Ever since the national real estate market started to tank, we've been watching Manhattan. That's partly because we used to live there, partly because we have good friends and family there and partly because New York housing—the high end at least—seemed impervious to the meltdown. That last point would appear to make Manhattan a bellwether of sorts for Marin.
A Bloomberg story today suggests though that even Manhattan is beginning to feel the real-estate crash. Apartment sales are falling, inventory is climbing quickly, and agents are starting to manage the expectations of their clients—especially in the "middle-luxury" category for $3 million to $7 million apartments:
``In 2006 and 2007, they looked at the last 12 months' worth of sales and priced their apartments at 10 percent more,'' [Brown Harris Stevens broker John] Burger said. ``Today they are sitting down with the soon-to-be listing broker and saying `Do you think we can get what they got in '06?'''
[Miller Samuel President Jonathan Miller] estimates the number of deals closed in Manhattan has fallen 6.4 percent and [Gregory J. Heym, chief economist for Terra Holdings LLC] says they have dropped about 4 percent. Neil Binder, co-founder of the Bellmarc Cos., said contracts signed at his firm in January and February were down 20 percent.
Manhattan real estate at the high end, like Marin's, has tripled in value during the past decade.
However, New York's market may well be responding to trouble on Wall Street, with the most financial sector jobs being lost in seven years, Bloomberg reports. By contrast, employment in the Bay Area is brisk, and has yet to flag—especially in Techland. Indeed, our friends at tech companies complain that it's nearly impossible to find talent these days, with the job scene looking a lot like it did back during the late 1990s.
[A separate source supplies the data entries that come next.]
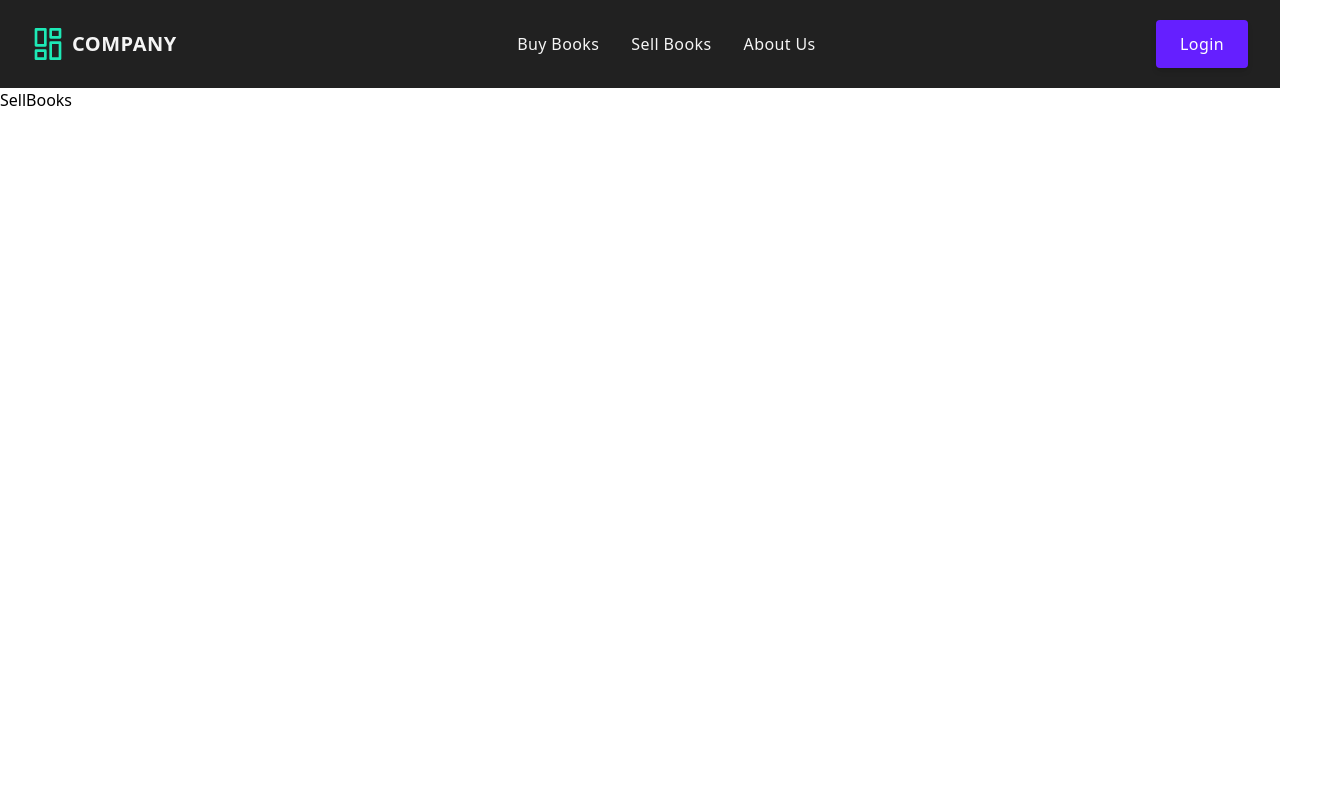
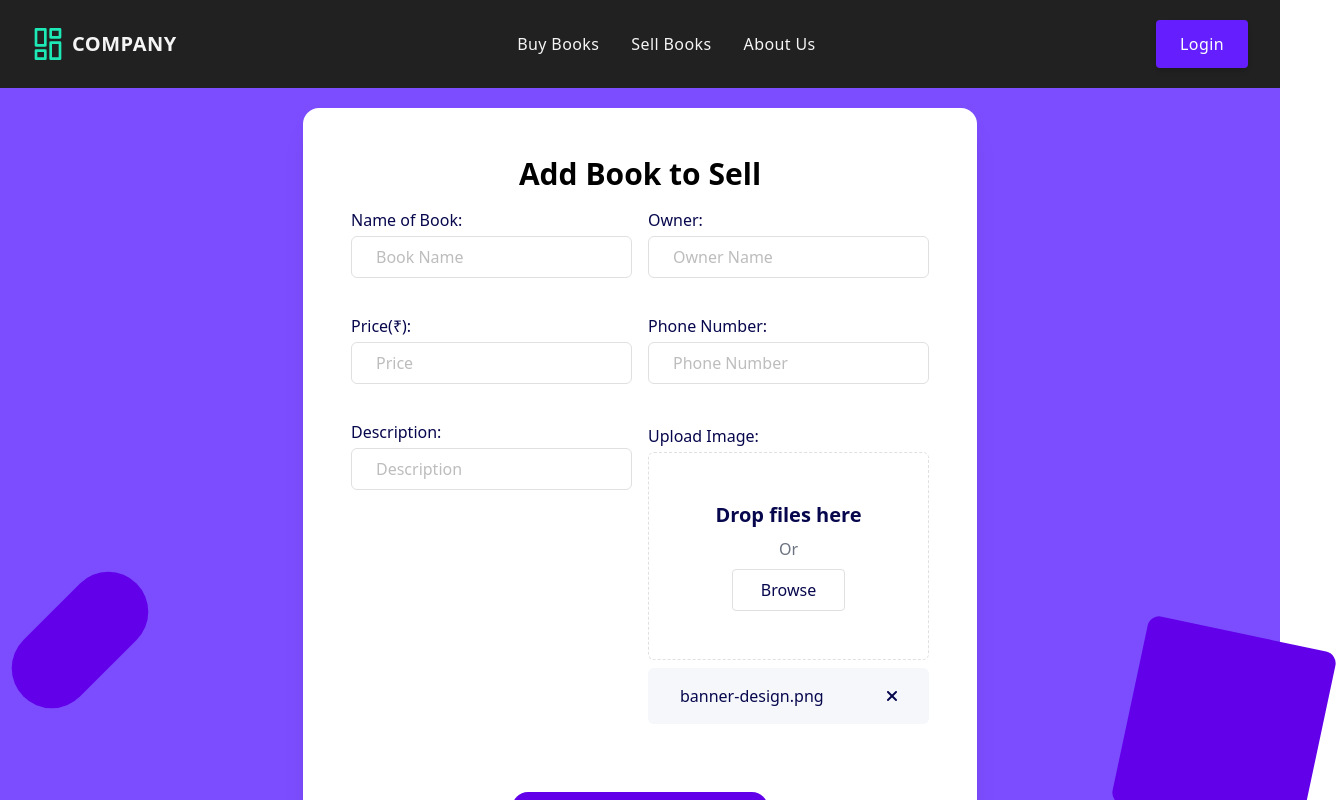
Before and after one commit to omtandel2307/ReSelliT, a React (Create React App) app: page /sellbooks in a window 1280 px wide. Shown: the top 800 px of the page, 1338 px wide, since content can reach past the window. Built offline with nearby package versions, Linux system fonts and the light colour scheme.

Commit message:
Add Books Component Design✅

```diff
--- a/src/pages/SellBooks.jsx
+++ b/src/pages/SellBooks.jsx
@@ -1,7 +1,161 @@
 import React from "react";
 
 const SellBooks = () => {
-  return <div className="min-h-[90vh]">SellBooks</div>;
+  return (
+    <div className="min-h-screen bg-deep-purple-accent-200 flex justify-center items-center">
+      <div className="absolute w-48 h-48 rounded-xl bg-deep-purple-accent-700 -bottom-6 -right-10 transform rotate-12 hidden md:block"></div>
+      <div className="py-12 px-12 bg-white rounded-2xl shadow-xl z-20 m-5">
+        <div>
+          <h1 className="text-3xl font-bold text-center mb-4 cursor-pointer">
+            Add Book to Sell
+          </h1>
+        </div>
+        <div className="space-y-4">
+          <div className="grid grid-cols-2 gap-4">
+            <div className="mb-5">
+              <label
+                for="name"
+                className="mb-1 block text-base font-medium text-[#07074D]"
+              >
+                Name of Book:
+              </label>
+              <input
+                type="text"
+                name="name"
+                id="name"
+                placeholder="Book Name"
+                className="w-full rounded-md border border-[#e0e0e0] bg-white py-2 px-6 text-base font-medium text-[#6B7280] outline-none focus:border-[#6A64F1] focus:shadow-md"
+              />
+            </div>
+            <div className="mb-5">
+              <label
+                for="owner"
+                className="mb-1 block text-base font-medium text-[#07074D]"
+              >
+                Owner:
+              </label>
+              <input
+                type="owner"
+                name="owner"
+                id="owner"
+                placeholder="Owner Name"
+                className="w-full rounded-md border border-[#e0e0e0] bg-white py-2 px-6 text-base font-medium text-[#6B7280] outline-none focus:border-[#6A64F1] focus:shadow-md"
+              />
+            </div>
+            <div className="mb-5">
+              <label
+                for="price"
+                className="mb-1 block text-base font-medium text-[#07074D]"
+              >
+                Price(₹):
+              </label>
+              <input
+                type="number"
+                name="price"
+                id="price"
+                placeholder="Price"
+                className="w-full rounded-md border border-[#e0e0e0] bg-white py-2 px-6 text-base font-medium text-[#6B7280] outline-none focus:border-[#6A64F1] focus:shadow-md"
+              />
+            </div>
+            <div className="mb-5">
+              <label
+                for="number"
+                className="mb-1 block text-base font-medium text-[#07074D]"
+              >
+                Phone Number:
+              </label>
+              <input
+                type="text"
+                name="number"
+                id="number"
+                placeholder="Phone Number"
+                className="w-full rounded-md border border-[#e0e0e0] bg-white py-2 px-6 text-base font-medium text-[#6B7280] outline-none focus:border-[#6A64F1] focus:shadow-md"
+              />
+            </div>
+            <div className="mb-5">
+              <label
+                for="description"
+                className="mb-1 block text-base font-medium text-[#07074D]"
+              >
+                Description:
+              </label>
+              <input
+                type="text"
+                name="description"
+                id="description"
+                placeholder="Description"
+                className="w-full rounded-md border border-[#e0e0e0] bg-white py-2 px-6 text-base font-medium text-[#6B7280] outline-none focus:border-[#6A64F1] focus:shadow-md"
+              />
+            </div>
+            <div className="mb-6 pt-1">
+              <label
+                for="name"
+                className="mb-1 block text-base font-medium text-[#07074D]"
+              >
+                Upload Image:
+              </label>
+
+              <div className="mb-2">
+                <input type="file" name="file" id="file" className="sr-only" />
+                <label
+                  for="file"
+                  className="relative flex min-h-[100px] items-center justify-center rounded-md border border-dashed border-[#e0e0e0] p-12 text-center"
+                >
+                  <div>
+                    <span className="mb-2 block text-xl font-semibold text-[#07074D]">
+                      Drop files here
+                    </span>
+                    <span className="mb-2 block text-base font-medium text-[#6B7280]">
+                      Or
+                    </span>
+                    <span className="inline-flex rounded border border-[#e0e0e0] py-2 px-7 text-base font-medium text-[#07074D]">
+                      Browse
+                    </span>
+                  </div>
+                </label>
+              </div>
+
+              <div className="mb-5 rounded-md bg-[#F5F7FB] py-4 px-8">
+                <div className="flex items-center justify-between">
+                  <span className="truncate pr-3 text-base font-medium text-[#07074D]">
+                    banner-design.png
+                  </span>
+                  <button className="text-[#07074D]">
+                    <svg
+                      width="10"
+                      height="10"
+                      viewBox="0 0 10 10"
+                      fill="none"
+                      xmlns="http://www.w3.org/2000/svg"
+                    >
+                      <path
+                        fill-rule="evenodd"
+                        clip-rule="evenodd"
+                        d="M0.279337 0.279338C0.651787 -0.0931121 1.25565 -0.0931121 1.6281 0.279338L9.72066 8.3719C10.0931 8.74435 10.0931 9.34821 9.72066 9.72066C9.34821 10.0931 8.74435 10.0931 8.3719 9.72066L0.279337 1.6281C-0.0931125 1.25565 -0.0931125 0.651788 0.279337 0.279338Z"
+                        fill="currentColor"
+                      />
+                      <path
+                        fill-rule="evenodd"
+                        clip-rule="evenodd"
+                        d="M0.279337 9.72066C-0.0931125 9.34821 -0.0931125 8.74435 0.279337 8.3719L8.3719 0.279338C8.74435 -0.0931127 9.34821 -0.0931123 9.72066 0.279338C10.0931 0.651787 10.0931 1.25565 9.72066 1.6281L1.6281 9.72066C1.25565 10.0931 0.651787 10.0931 0.279337 9.72066Z"
+                        fill="currentColor"
+                      />
+                    </svg>
+                  </button>
+                </div>
+              </div>
+            </div>
+          </div>
+        </div>
+        <div className="text-center mt-6">
+          <button className="py-2 w-64 text-xl text-white bg-deep-purple-accent-700 rounded-2xl">
+            Add Book
+          </button>
+        </div>
+      </div>
+      <div className="w-20 h-40 absolute bg-deep-purple-accent-700 rounded-full bottom-20 left-10 transform rotate-45 hidden md:block"></div>
+    </div>
+  );
 };
 
 export default SellBooks;
```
While that didn't end well, we continue to believe that history won't repeat itself in Techland.
Monday, March 31, 2008
Posted by roofie at 1:51 PM